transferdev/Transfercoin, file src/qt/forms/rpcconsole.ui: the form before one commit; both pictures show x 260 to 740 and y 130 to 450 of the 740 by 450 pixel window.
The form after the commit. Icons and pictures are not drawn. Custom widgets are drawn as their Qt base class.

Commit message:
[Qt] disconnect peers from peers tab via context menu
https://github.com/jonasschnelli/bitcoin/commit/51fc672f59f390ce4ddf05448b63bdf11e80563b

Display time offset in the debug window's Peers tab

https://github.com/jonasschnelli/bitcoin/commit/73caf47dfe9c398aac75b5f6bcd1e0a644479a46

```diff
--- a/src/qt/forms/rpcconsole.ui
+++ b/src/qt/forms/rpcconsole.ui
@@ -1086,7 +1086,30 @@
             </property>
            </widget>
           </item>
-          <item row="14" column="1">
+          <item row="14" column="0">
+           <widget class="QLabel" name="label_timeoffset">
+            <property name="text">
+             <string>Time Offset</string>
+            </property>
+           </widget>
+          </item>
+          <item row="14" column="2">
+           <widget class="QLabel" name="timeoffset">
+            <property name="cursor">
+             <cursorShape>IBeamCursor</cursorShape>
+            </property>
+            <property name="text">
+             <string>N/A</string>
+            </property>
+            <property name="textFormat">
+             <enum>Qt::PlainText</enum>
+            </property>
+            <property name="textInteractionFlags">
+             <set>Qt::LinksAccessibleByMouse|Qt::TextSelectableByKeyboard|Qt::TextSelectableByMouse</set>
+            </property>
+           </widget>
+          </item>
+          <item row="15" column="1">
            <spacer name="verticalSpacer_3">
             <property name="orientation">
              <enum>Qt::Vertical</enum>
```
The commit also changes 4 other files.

*****

Task to carry out: If a line above contains the word "column", list it.

Expected output:
-          <item row="14" column="1">
+          <item row="14" column="0">
+          <item row="14" column="2">
+          <item row="15" column="1">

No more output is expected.